= Beginning of Section =

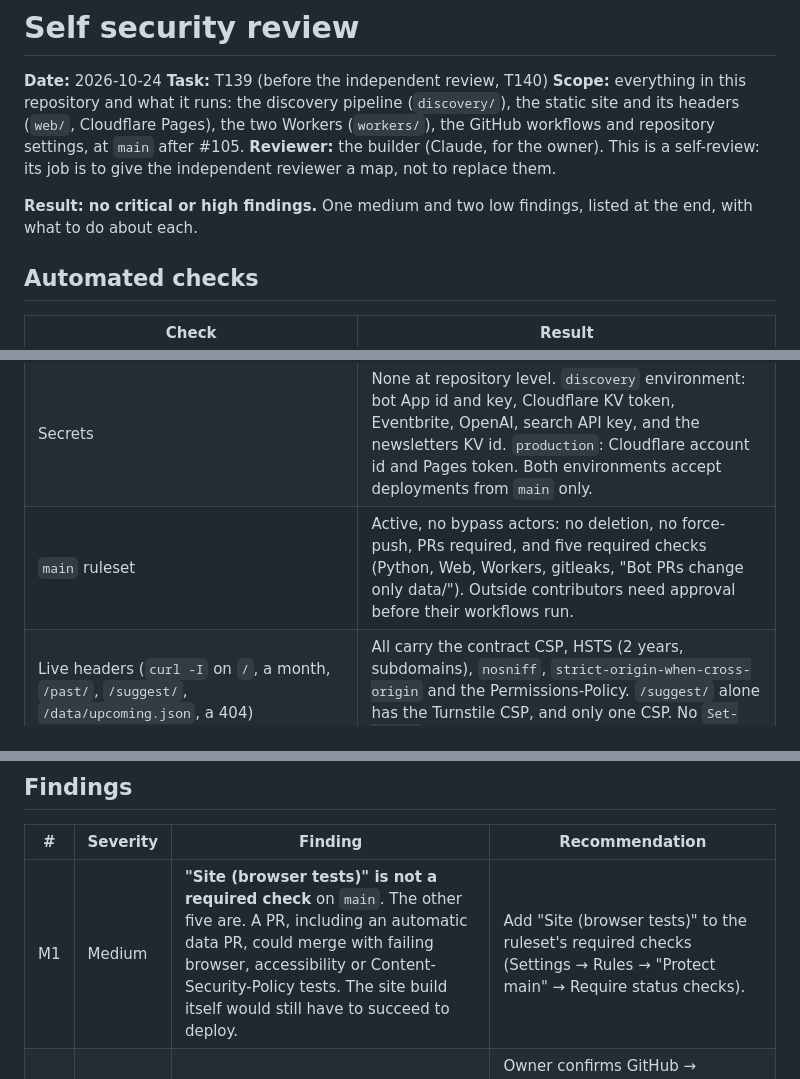
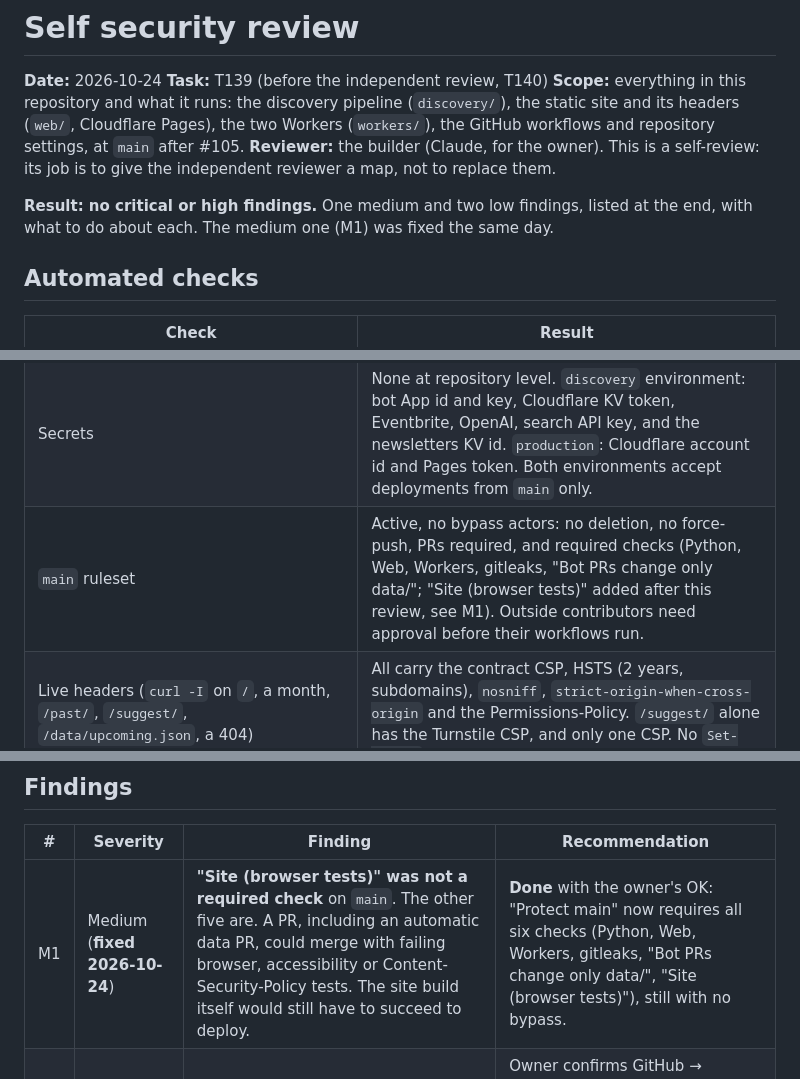
Before and after one commit to timbertino1/CommunityTechConnect, a Markdown page: docs/reviews/security-review.md, 3 parts joined by grey strips. Drawn GitHub-style.

Commit message:
docs(security): M1 fixed, the browser tests are now required
With the owner's OK, the 'Protect main' ruleset now requires 'Site
(browser tests)' too: all six CI checks, still with no bypass. A data
PR that breaks the site now waits instead of merging itself.

Co-Authored-By: Claude Opus 5.5 <noreply@anthropic.com>

```diff
--- a/docs/reviews/security-review.md
+++ b/docs/reviews/security-review.md
@@ -9,7 +9,7 @@
 independent reviewer a map, not to replace them.
 
 **Result: no critical or high findings.** One medium and two low findings, listed at the end,
-with what to do about each.
+with what to do about each. The medium one (M1) was fixed the same day.
 
 ## Automated checks
 
@@ -23,7 +23,7 @@ with what to do about each.
 | Workflows: `pull_request_target` | Not used (only mentioned in a comment saying so) |
 | Workflows: least permissions | Every workflow defaults to `contents: read`; only `deploy.yml` adds `deployments: write`. Writes to the repository go through the GitHub App's token, created per job with only `contents` and `pull-requests` write. The repository's default workflow token is read-only and can't approve PRs. |
 | Secrets | None at repository level. `discovery` environment: bot App id and key, Cloudflare KV token, Eventbrite, OpenAI, search API key, and the newsletters KV id. `production`: Cloudflare account id and Pages token. Both environments accept deployments from `main` only. |
-| `main` ruleset | Active, no bypass actors: no deletion, no force-push, PRs required, and five required checks (Python, Web, Workers, gitleaks, "Bot PRs change only data/"). Outside contributors need approval before their workflows run. |
+| `main` ruleset | Active, no bypass actors: no deletion, no force-push, PRs required, and required checks (Python, Web, Workers, gitleaks, "Bot PRs change only data/"; "Site (browser tests)" added after this review, see M1). Outside contributors need approval before their workflows run. |
 | Live headers (`curl -I` on `/`, a month, `/past/`, `/suggest/`, `/data/upcoming.json`, a 404) | All carry the contract CSP, HSTS (2 years, subdomains), `nosniff`, `strict-origin-when-cross-origin` and the Permissions-Policy. `/suggest/` alone has the Turnstile CSP, and only one CSP. No `Set-Cookie` anywhere. |
 
 ## The threat summary, item by item
@@ -46,7 +46,7 @@ From `specs/001-event-aggregator/plan.md`, "Threat summary".
 
 | # | Severity | Finding | Recommendation |
 |---|---|---|---|
-| M1 | Medium | **"Site (browser tests)" is not a required check** on `main`. The other five are. A PR, including an automatic data PR, could merge with failing browser, accessibility or Content-Security-Policy tests. The site build itself would still have to succeed to deploy. | Add "Site (browser tests)" to the ruleset's required checks (Settings → Rules → "Protect main" → Require status checks). |
+| M1 | Medium (**fixed 2026-10-24**) | **"Site (browser tests)" was not a required check** on `main`. The other five are. A PR, including an automatic data PR, could merge with failing browser, accessibility or Content-Security-Policy tests. The site build itself would still have to succeed to deploy. | **Done** with the owner's OK: "Protect main" now requires all six checks (Python, Web, Workers, gitleaks, "Bot PRs change only data/", "Site (browser tests)"), still with no bypass. |
 | L1 | Low | **2FA on the owner's GitHub account can't be verified** with the CLI's token. The plan requires it. | Owner confirms GitHub → Settings → Password and authentication shows two-factor authentication enabled, ideally with a passkey or app rather than SMS. |
 | L2 | Low | **Workers are deployed from the owner's machine** with `wrangler`'s login, which can do much more than deploy these two Workers. | T147/T148: a token limited to Workers Scripts edit and KV read, in the `production` environment, used only by a deploy workflow. Then sign wrangler out on the laptop, or leave it for emergencies. |
 | I1 | Info | Cloudflare Pages sends `Access-Control-Allow-Origin: *` on every response. | No action: the site and its JSON are public and cookie-free, so other origins can read only what anyone can. |
```
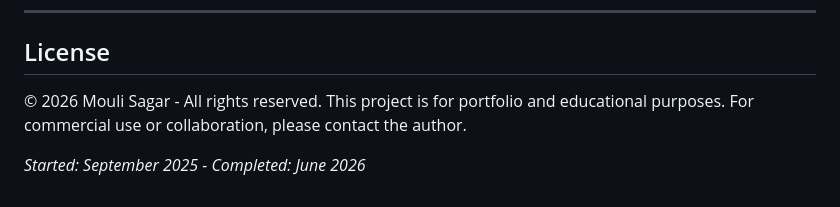
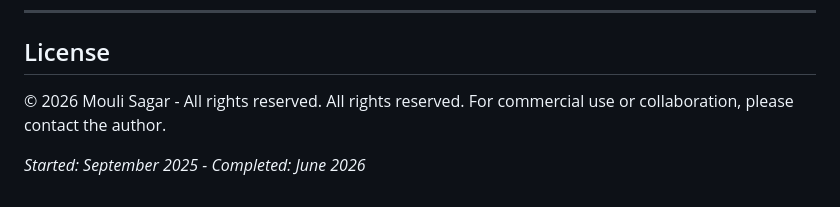
Before and after one commit to sagar4458/News_Crawler, a Markdown page: README.md, the part around the change. Rendered like a GitHub page.

```diff
--- a/README.md
+++ b/README.md
@@ -317,6 +317,6 @@ All backed by a real, honest timeline - no fake credentials, just consistent lea
 ## License
 
 © 2026 Mouli Sagar - All rights reserved.
-This project is for portfolio and educational purposes. For commercial use or collaboration, please contact the author.
+All rights reserved. For commercial use or collaboration, please contact the author.
 
 *Started: September 2025 - Completed: June 2026*
```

= End of Section =

The reply should hold every line of the material above, unchanged, and no pictures.

### Answer to the exercise:
Before and after one commit to timbertino1/CommunityTechConnect, a Markdown page: docs/reviews/security-review.md, 3 parts joined by grey strips. Drawn GitHub-style.

Commit message:
docs(security): M1 fixed, the browser tests are now required
With the owner's OK, the 'Protect main' ruleset now requires 'Site
(browser tests)' too: all six CI checks, still with no bypass. A data
PR that breaks the site now waits instead of merging itself.

Co-Authored-By: Claude Opus 5.5 <noreply@anthropic.com>

```diff
--- a/docs/reviews/security-review.md
+++ b/docs/reviews/security-review.md
@@ -9,7 +9,7 @@
 independent reviewer a map, not to replace them.
 
 **Result: no critical or high findings.** One medium and two low findings, listed at the end,
-with what to do about each.
+with what to do about each. The medium one (M1) was fixed the same day.
 
 ## Automated checks
 
@@ -23,7 +23,7 @@ with what to do about each.
 | Workflows: `pull_request_target` | Not used (only mentioned in a comment saying so) |
 | Workflows: least permissions | Every workflow defaults to `contents: read`; only `deploy.yml` adds `deployments: write`. Writes to the repository go through the GitHub App's token, created per job with only `contents` and `pull-requests` write. The repository's default workflow token is read-only and can't approve PRs. |
 | Secrets | None at repository level. `discovery` environment: bot App id and key, Cloudflare KV token, Eventbrite, OpenAI, search API key, and the newsletters KV id. `production`: Cloudflare account id and Pages token. Both environments accept deployments from `main` only. |
-| `main` ruleset | Active, no bypass actors: no deletion, no force-push, PRs required, and five required checks (Python, Web, Workers, gitleaks, "Bot PRs change only data/"). Outside contributors need approval before their workflows run. |
+| `main` ruleset | Active, no bypass actors: no deletion, no force-push, PRs required, and required checks (Python, Web, Workers, gitleaks, "Bot PRs change only data/"; "Site (browser tests)" added after this review, see M1). Outside contributors need approval before their workflows run. |
 | Live headers (`curl -I` on `/`, a month, `/past/`, `/suggest/`, `/data/upcoming.json`, a 404) | All carry the contract CSP, HSTS (2 years, subdomains), `nosniff`, `strict-origin-when-cross-origin` and the Permissions-Policy. `/suggest/` alone has the Turnstile CSP, and only one CSP. No `Set-Cookie` anywhere. |
 
 ## The threat summary, item by item
@@ -46,7 +46,7 @@ From `specs/001-event-aggregator/plan.md`, "Threat summary".
 
 | # | Severity | Finding | Recommendation |
 |---|---|---|---|
-| M1 | Medium | **"Site (browser tests)" is not a required check** on `main`. The other five are. A PR, including an automatic data PR, could merge with failing browser, accessibility or Content-Security-Policy tests. The site build itself would still have to succeed to deploy. | Add "Site (browser tests)" to the ruleset's required checks (Settings → Rules → "Protect main" → Require status checks). |
+| M1 | Medium (**fixed 2026-10-24**) | **"Site (browser tests)" was not a required check** on `main`. The other five are. A PR, including an automatic data PR, could merge with failing browser, accessibility or Content-Security-Policy tests. The site build itself would still have to succeed to deploy. | **Done** with the owner's OK: "Protect main" now requires all six checks (Python, Web, Workers, gitleaks, "Bot PRs change only data/", "Site (browser tests)"), still with no bypass. |
 | L1 | Low | **2FA on the owner's GitHub account can't be verified** with the CLI's token. The plan requires it. | Owner confirms GitHub → Settings → Password and authentication shows two-factor authentication enabled, ideally with a passkey or app rather than SMS. |
 | L2 | Low | **Workers are deployed from the owner's machine** with `wrangler`'s login, which can do much more than deploy these two Workers. | T147/T148: a token limited to Workers Scripts edit and KV read, in the `production` environment, used only by a deploy workflow. Then sign wrangler out on the laptop, or leave it for emergencies. |
 | I1 | Info | Cloudflare Pages sends `Access-Control-Allow-Origin: *` on every response. | No action: the site and its JSON are public and cookie-free, so other origins can read only what anyone can. |
```
Before and after one commit to sagar4458/News_Crawler, a Markdown page: README.md, the part around the change. Rendered like a GitHub page.

```diff
--- a/README.md
+++ b/README.md
@@ -317,6 +317,6 @@ All backed by a real, honest timeline - no fake credentials, just consistent lea
 ## License
 
 © 2026 Mouli Sagar - All rights reserved.
-This project is for portfolio and educational purposes. For commercial use or collaboration, please contact the author.
+All rights reserved. For commercial use or collaboration, please contact the author.
 
 *Started: September 2025 - Completed: June 2026*
```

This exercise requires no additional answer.